Sitting inside the dimly-lit reception area of the Cambodian Living Arts (CLA) in Phnom Penh, I nervously took note of the time: nearly 45 years since the Khmer Rouge came to power; almost 40 years since his escape and journey toward survival; 20 years since the inception of the Cambodian Living Arts, and merely an hour-and-a-half to capture it all through the inadequacy of words. Amidst the discomforting silence that was occasionally interrupted by the pacing steps of the CLA artists and staff across the hall, my knees rocked to the sound of every passing second on the wall clock as I became overwhelmed by the time that was weighing on me.
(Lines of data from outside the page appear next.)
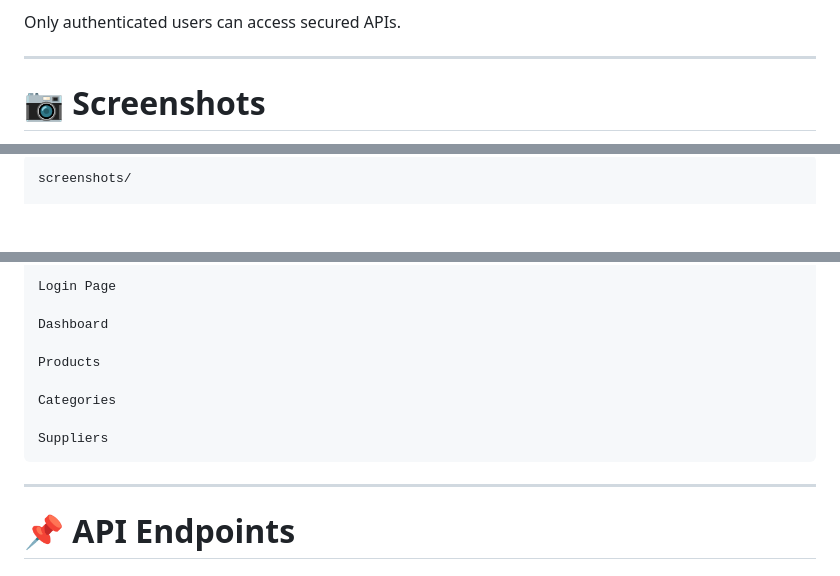
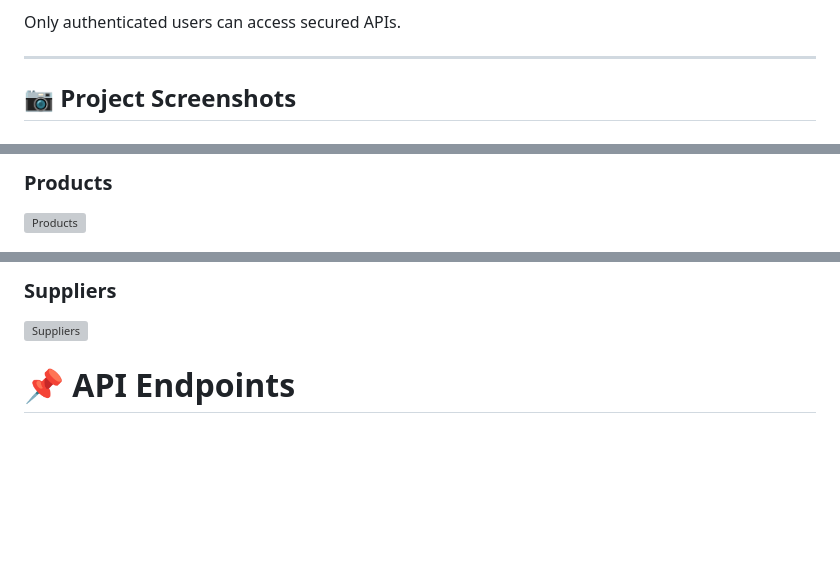
Before and after one commit to ramyanagesh29/Code-A-Nova-Inventory-Management-System-Full-Stack-, a Markdown page: README.md, 3 parts joined by grey strips. GitHub-like rendering; blank space fills up the shorter version; grey boxes are pictures that could not be loaded.

````diff
--- a/README.md
+++ b/README.md
@@ -170,5 +170,5 @@ Only authenticated users can access secured APIs.
 
 ---
 
-# 📷 Screenshots
+## 📷 Project Screenshots
 
@@ -178,4 +180,4 @@ Example:
 
-```
-screenshots/
+### Products
+![Products](screenshots/products.png)
 
@@ -183,16 +186,6 @@ Home Page
 
-Login Page
-
-Dashboard
-
-Products
-
-Categories
-
-Suppliers
-```
-
----
+### Suppliers
+![Suppliers](screenshots/suppliers.png)
 
 # 📌 API Endpoints
 
````
Also changed, not shown: other parts of README.md (+6 -3 lines).
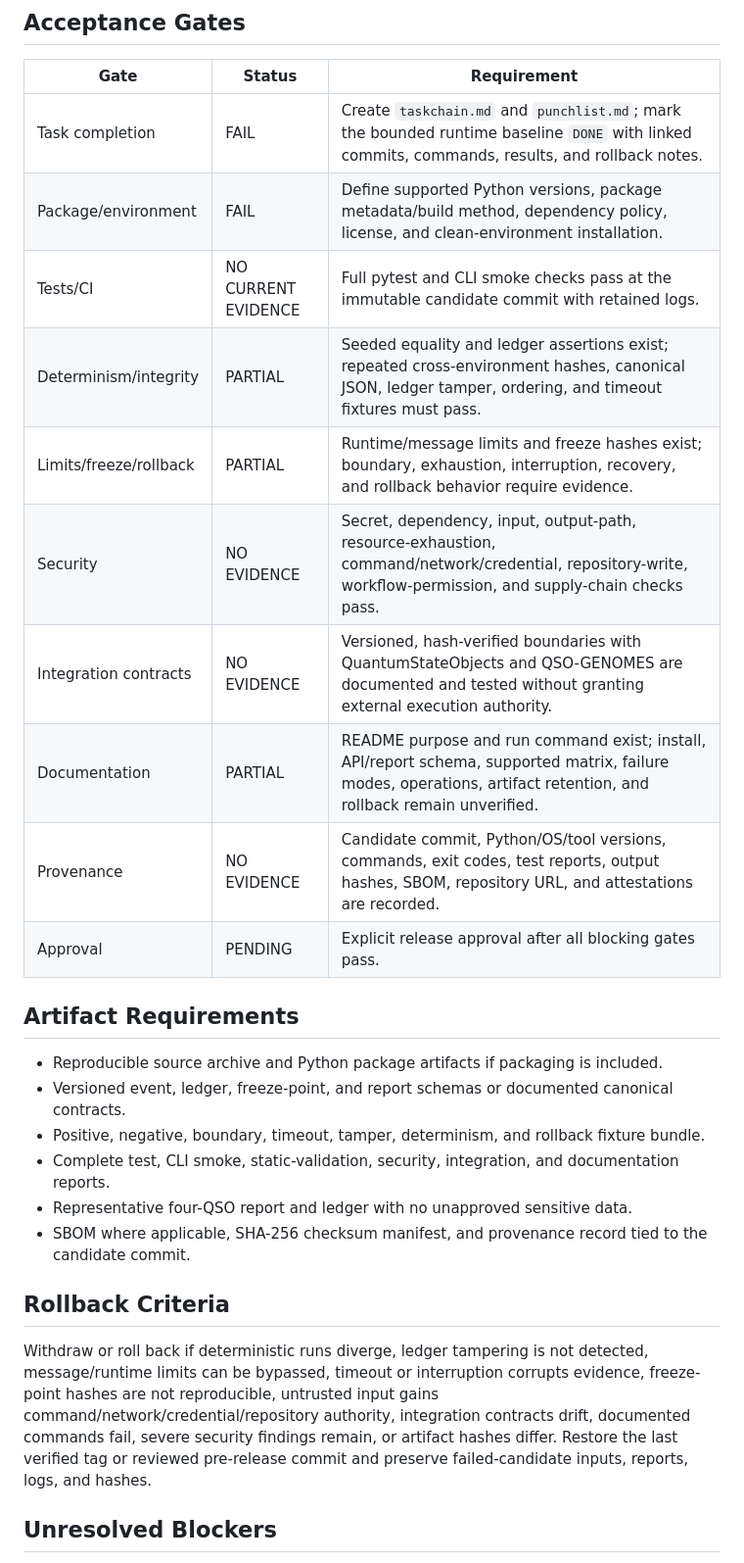
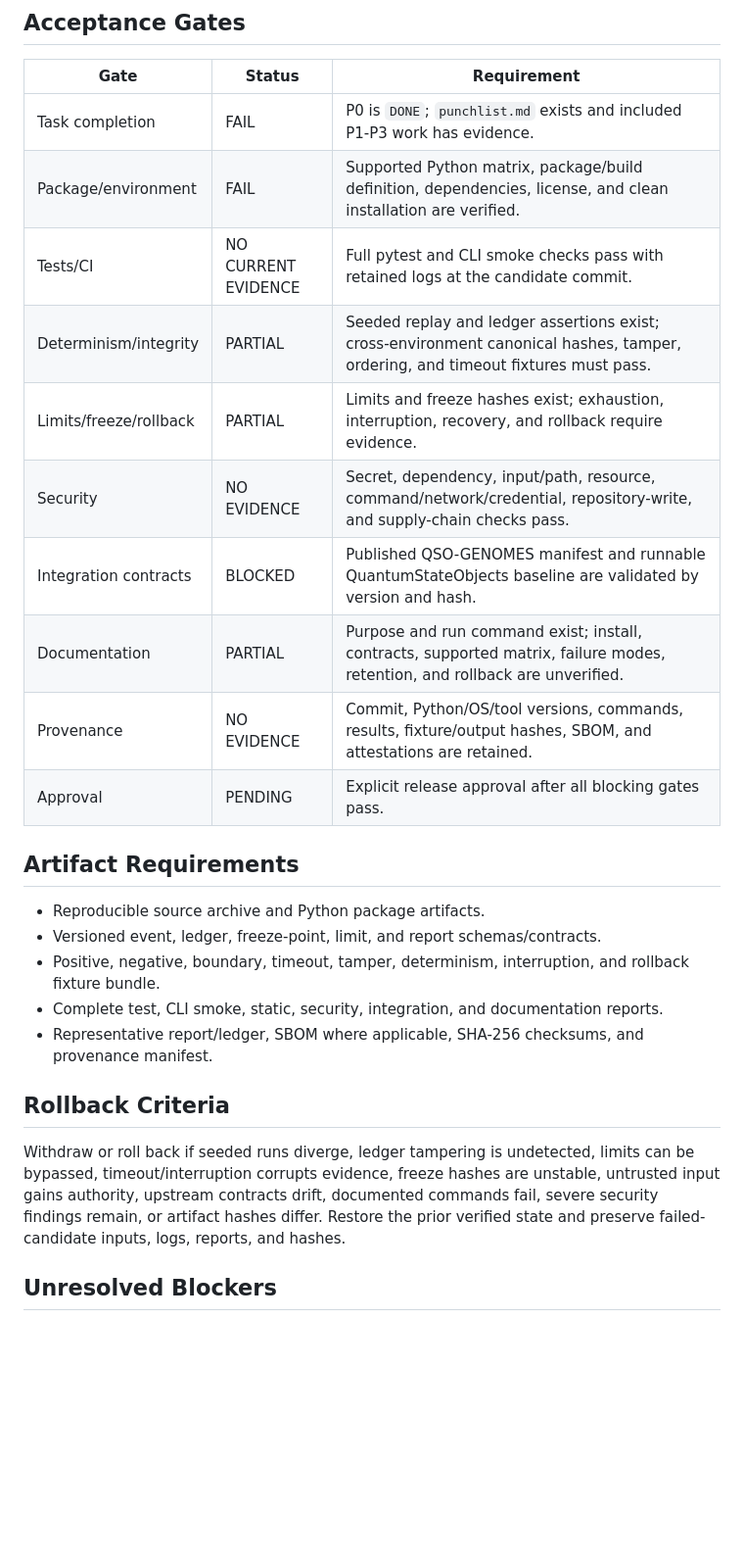
Before and after one commit to aevespers2/QSO-FABRIC, a Markdown page: release.md, the part around one of its changes. Shown at 98% size. Rendered like a GitHub page; blank space fills up the shorter version.

```diff
--- a/release.md
+++ b/release.md
@@ -44,25 +38,26 @@ None selected for release. The implementation, tests, and workflow are present,
 | Gate | Status | Requirement |
 |---|---|---|
-| Task completion | FAIL | Create `taskchain.md` and `punchlist.md`; mark the bounded runtime baseline `DONE` with linked commits, commands, results, and rollback notes. |
-| Package/environment | FAIL | Define supported Python versions, package metadata/build method, dependency policy, license, and clean-environment installation. |
-| Tests/CI | NO CURRENT EVIDENCE | Full pytest and CLI smoke checks pass at the immutable candidate commit with retained logs. |
-| Determinism/integrity | PARTIAL | Seeded equality and ledger assertions exist; repeated cross-environment hashes, canonical JSON, ledger tamper, ordering, and timeout fixtures must pass. |
-| Limits/freeze/rollback | PARTIAL | Runtime/message limits and freeze hashes exist; boundary, exhaustion, interruption, recovery, and rollback behavior require evidence. |
-| Security | NO EVIDENCE | Secret, dependency, input, output-path, resource-exhaustion, command/network/credential, repository-write, workflow-permission, and supply-chain checks pass. |
-| Integration contracts | NO EVIDENCE | Versioned, hash-verified boundaries with QuantumStateObjects and QSO-GENOMES are documented and tested without granting external execution authority. |
-| Documentation | PARTIAL | README purpose and run command exist; install, API/report schema, supported matrix, failure modes, operations, artifact retention, and rollback remain unverified. |
-| Provenance | NO EVIDENCE | Candidate commit, Python/OS/tool versions, commands, exit codes, test reports, output hashes, SBOM, repository URL, and attestations are recorded. |
+| Task completion | FAIL | P0 is `DONE`; `punchlist.md` exists and included P1-P3 work has evidence. |
+| Package/environment | FAIL | Supported Python matrix, package/build definition, dependencies, license, and clean installation are verified. |
+| Tests/CI | NO CURRENT EVIDENCE | Full pytest and CLI smoke checks pass with retained logs at the candidate commit. |
+| Determinism/integrity | PARTIAL | Seeded replay and ledger assertions exist; cross-environment canonical hashes, tamper, ordering, and timeout fixtures must pass. |
+| Limits/freeze/rollback | PARTIAL | Limits and freeze hashes exist; exhaustion, interruption, recovery, and rollback require evidence. |
+| Security | NO EVIDENCE | Secret, dependency, input/path, resource, command/network/credential, repository-write, and supply-chain checks pass. |
+| Integration contracts | BLOCKED | Published QSO-GENOMES manifest and runnable QuantumStateObjects baseline are validated by version and hash. |
+| Documentation | PARTIAL | Purpose and run command exist; install, contracts, supported matrix, failure modes, retention, and rollback are unverified. |
+| Provenance | NO EVIDENCE | Commit, Python/OS/tool versions, commands, results, fixture/output hashes, SBOM, and attestations are retained. |
 | Approval | PENDING | Explicit release approval after all blocking gates pass. |
 
 ## Artifact Requirements
-- Reproducible source archive and Python package artifacts if packaging is included.
-- Versioned event, ledger, freeze-point, and report schemas or documented canonical contracts.
-- Positive, negative, boundary, timeout, tamper, determinism, and rollback fixture bundle.
-- Complete test, CLI smoke, static-validation, security, integration, and documentation reports.
-- Representative four-QSO report and ledger with no unapproved sensitive data.
-- SBOM where applicable, SHA-256 checksum manifest, and provenance record tied to the candidate commit.
+
+- Reproducible source archive and Python package artifacts.
+- Versioned event, ledger, freeze-point, limit, and report schemas/contracts.
+- Positive, negative, boundary, timeout, tamper, determinism, interruption, and rollback fixture bundle.
+- Complete test, CLI smoke, static, security, integration, and documentation reports.
+- Representative report/ledger, SBOM where applicable, SHA-256 checksums, and provenance manifest.
 
 ## Rollback Criteria
-Withdraw or roll back if deterministic runs diverge, ledger tampering is not detected, message/runtime limits can be bypassed, timeout or interruption corrupts evidence, freeze-point hashes are not reproducible, untrusted input gains command/network/credential/repository authority, integration contracts drift, documented commands fail, severe security findings remain, or artifact hashes differ. Restore the last verified tag or reviewed pre-release commit and preserve failed-candidate inputs, reports, logs, and hashes.
+
+Withdraw or roll back if seeded runs diverge, ledger tampering is undetected, limits can be bypassed, timeout/interruption corrupts evidence, freeze hashes are unstable, untrusted input gains authority, upstream contracts drift, documented commands fail, severe security findings remain, or artifact hashes differ. Restore the prior verified state and preserve failed-candidate inputs, logs, reports, and hashes.
 
 ## Unresolved Blockers
```
Also changed, not shown: other parts of release.md (+29 -34 lines).
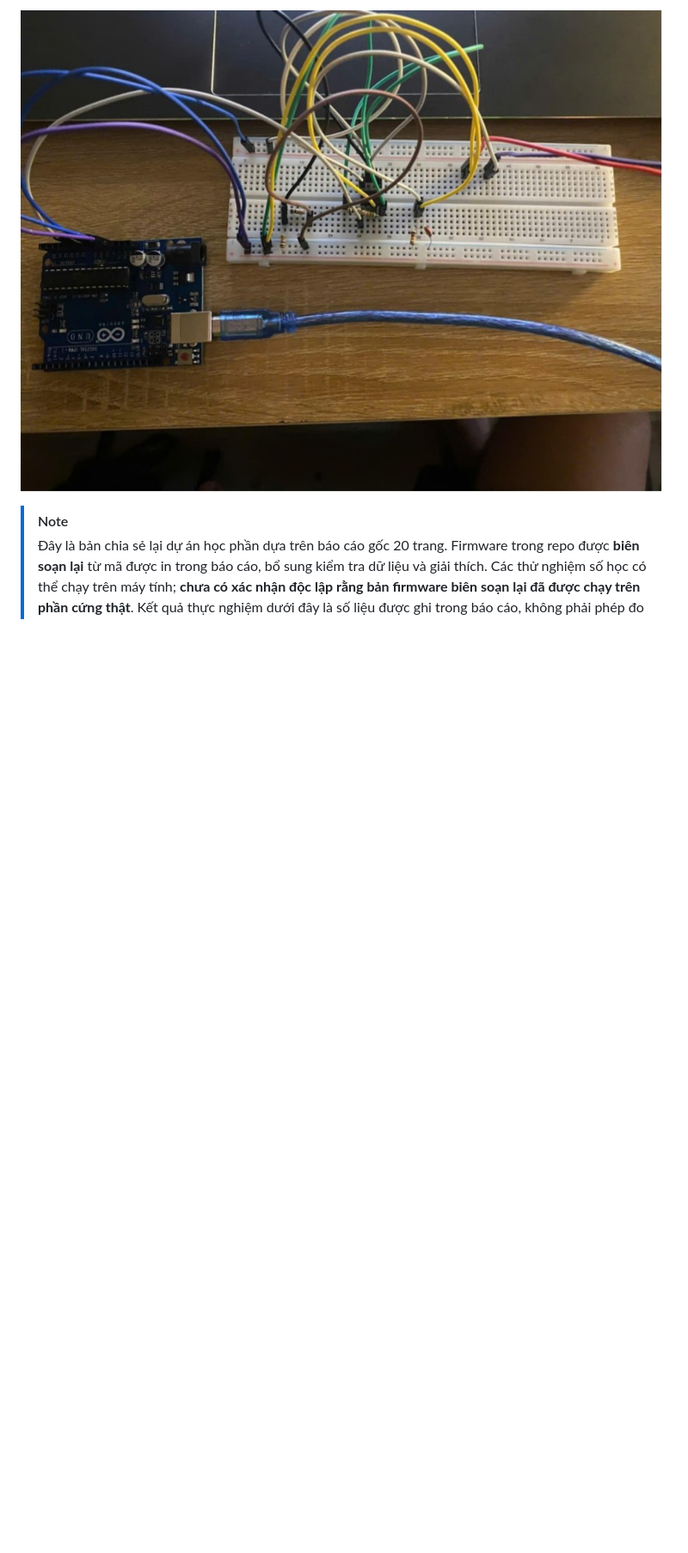
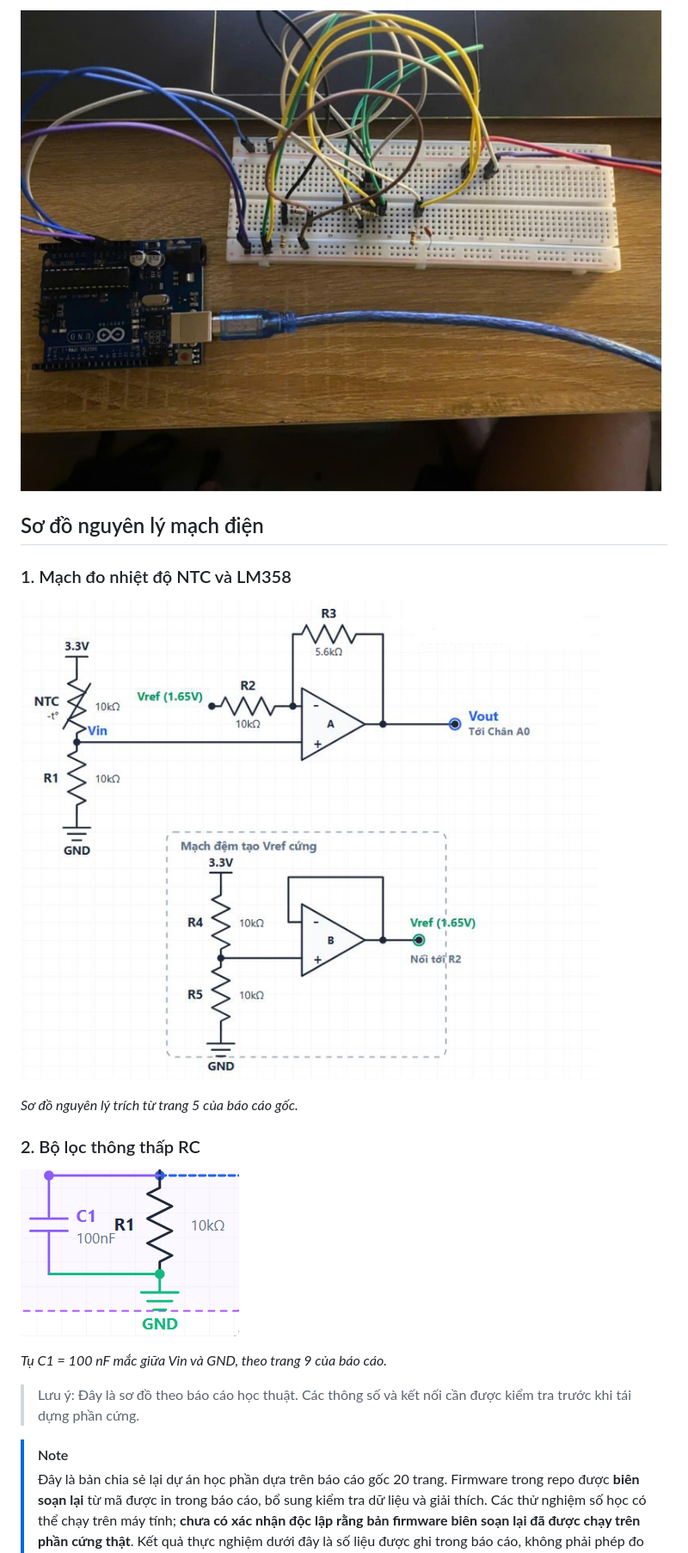
Before and after one commit to tranduclong24102005-dot/NTC-Temperature-Monitoring-Arduino-LM358, a Markdown page: README.md, the part around the change. Shown at 86% size. Rendered like a GitHub page; pictures changed too: media/ntc-lm358-schematic-original.png (added), media/rc-filter-original.png (added); blank space fills up the shorter version.

Commit message:
docs: add original circuit schematics from report

```diff
--- a/README.md
+++ b/README.md
@@ -7,6 +7,23 @@
 [**Tiếng Việt**](README.md) · [**English**](README.en.md) · [Hướng dẫn lắp mạch](hardware/WIRING.vi.md) · [Mã nguồn Arduino](firmware/ntc_temperature_monitor/ntc_temperature_monitor.ino) · [Báo cáo gốc](report/Cam-bien-original.pdf)
 
 ![Nguyên mẫu Arduino Uno và breadboard của dự án](media/prototype.jpg)
+
+## Sơ đồ nguyên lý mạch điện
+
+### 1. Mạch đo nhiệt độ NTC và LM358
+
+![NTC LM358 Circuit Schematic](media/ntc-lm358-schematic-original.png)
+
+*Sơ đồ nguyên lý trích từ trang 5 của báo cáo gốc.*
+
+### 2. Bộ lọc thông thấp RC
+
+![RC Low Pass Filter](media/rc-filter-original.png)
+
+*Tụ C1 = 100 nF mắc giữa Vin và GND, theo trang 9 của báo cáo.*
+
+> Lưu ý: Đây là sơ đồ theo báo cáo học thuật.
+> Các thông số và kết nối cần được kiểm tra trước khi tái dựng phần cứng.
 
 > [!NOTE]
 > Đây là bản chia sẻ lại dự án học phần dựa trên báo cáo gốc 20 trang. Firmware trong repo được **biên soạn lại** từ mã được in trong báo cáo, bổ sung kiểm tra dữ liệu và giải thích. Các thử nghiệm số học có thể chạy trên máy tính; **chưa có xác nhận độc lập rằng bản firmware biên soạn lại đã được chạy trên phần cứng thật**. Kết quả thực nghiệm dưới đây là số liệu được ghi trong báo cáo, không phải phép đo mới.
```
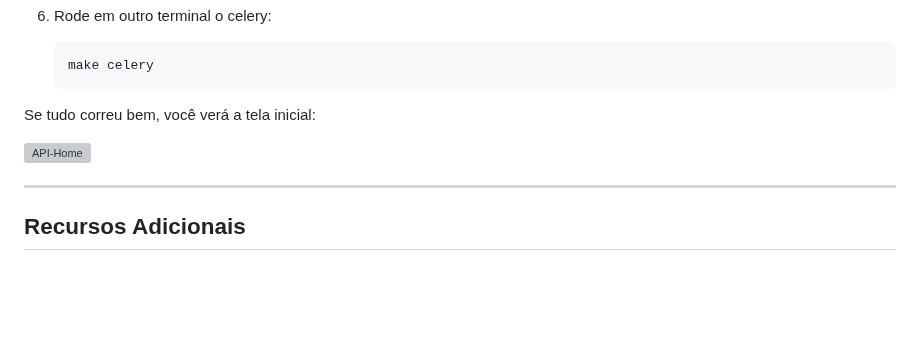
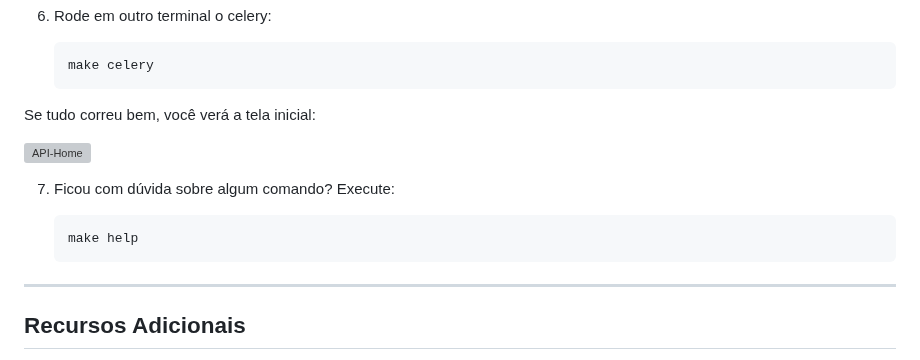
Before and after one commit to matheusbanqueiro/desafio-smbot, a Markdown page: README.md, the part around the change. Drawn GitHub-style; blank space fills up the shorter version; grey boxes are pictures that could not be loaded.

````diff
--- a/README.md
+++ b/README.md
@@ -73,6 +73,12 @@ Se tudo correu bem, você verá a tela inicial:
 
 <img src="https://github.com/user-attachments/assets/96fdec2e-24ad-4757-9cff-df97906a3b02" alt="API-Home" width="380" height="200">
 
+7. Ficou com dúvida sobre algum comando? Execute:
+
+    ```bash
+    make help
+    ```
+
 ---
 
 ## Recursos Adicionais
````
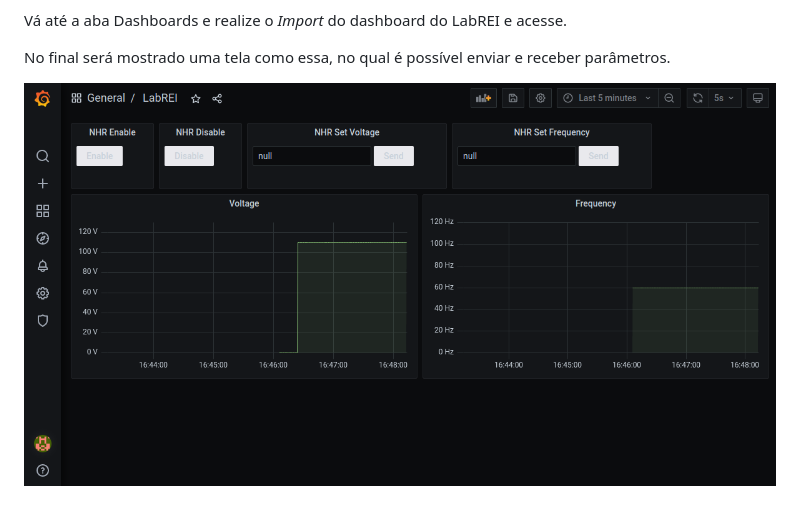
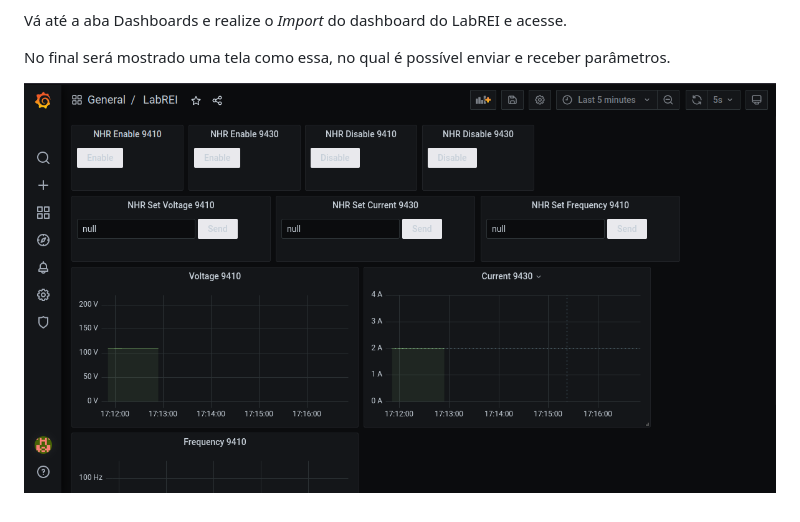
Before and after one commit to joao-victor-s/Interface-control, a Markdown page: README.md, the part around the change. Rendered like a GitHub page; pictures changed too: image-1.png (deleted), image-2.png (added).

```diff
--- a/README.md
+++ b/README.md
@@ -77,4 +77,4 @@ Vá até a aba Dashboards e realize o *Import* do dashboard do LabREI e acesse.
 
 No final será mostrado uma tela como essa, no qual é possível enviar e receber parâmetros.
 
-![Alt text](image-1.png)
+![Alt text](image-2.png)
```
Arn Chorn-Pond is the founder of the Cambodian Living Arts and a celebrated musician, he’s also known as one of the few children who survived the atrocities of the Khmer Rouge era (1975-79). Truth be told, upon meeting him, I reckoned much less about his celebrated status that had until then, made its way into my scribbled notes. Instead, I was drawn more toward the air of humility that adorned Arn; in addition to wearing his larger-than-life laugh and the checkered-printed krama around his neck, with woven colors that appeared to alternate much like his experiences of resilience and despair. I soon came to realize that his story – tantamount to the collective history of the people in Cambodia and their efforts (or lack of) to deal with past atrocities – was akin to photographic memories; so vivid that they did not need my words to be revived.